Among the Japanese today, the place of Southeast Asia in the History of World War II is conspicuous for its absence. Instead, there continues to be the myth that the war in Southeast Asia could be and should be remembered as the war of Asia’s liberation from the West. In this talk, I examine the wartime and postwar narratives written and told by Japanese civilians and military officials sent to Southeast Asia during the war. They speak about the occupiers’ intentions and motivations in their military adventures; what reactions they expected to find from the occupied; and what finally they learned from the whole experiences in Southeast Asia. What emerges in these narratives is a broad sense of the limits of Japanese cultural and material resources in negotiating with the Asian “others.” I also point out that Japanese wartime and postwar narratives suggest not so much the Japanese liberation of Asia from the West as the Japanese being liberated by Asian nationalism and Western modernity from the already failing and dying Japanese Empire.

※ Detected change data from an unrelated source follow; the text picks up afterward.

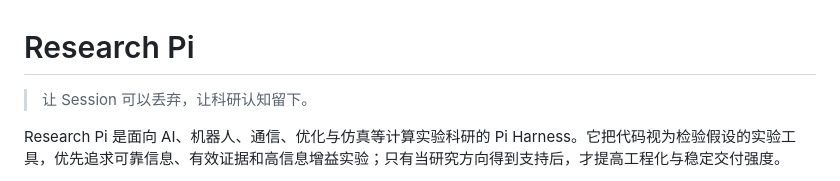
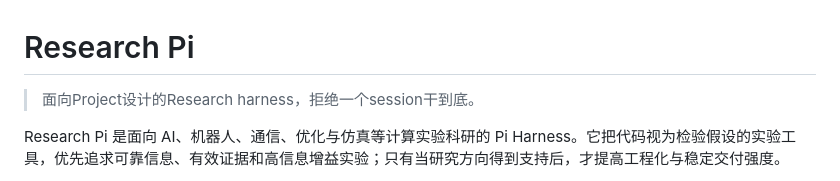
Before and after one commit to RosMarinas/Research-Pi, a Markdown page: README.md, the part around the change. GitHub-like rendering.

Commit message:
Revise README.md for Research Pi project
Updated the introduction and purpose of Research Pi.

```diff
--- a/README.md
+++ b/README.md
@@ -1,6 +1,6 @@
 # Research Pi
 
-> 让 Session 可以丢弃，让科研认知留下。
+> 面向Project设计的Research harness，拒绝一个session干到底。
 
 Research Pi 是面向 AI、机器人、通信、优化与仿真等计算实验科研的 Pi Harness。它把代码视为检验假设的实验工具，优先追求可靠信息、有效证据和高信息增益实验；只有当研究方向得到支持后，才提高工程化与稳定交付强度。
 
```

Sponsored by the UW History Department, Southeast Asia Center, and the East Asia Center. For more information, contact firstname.lastname@example.org.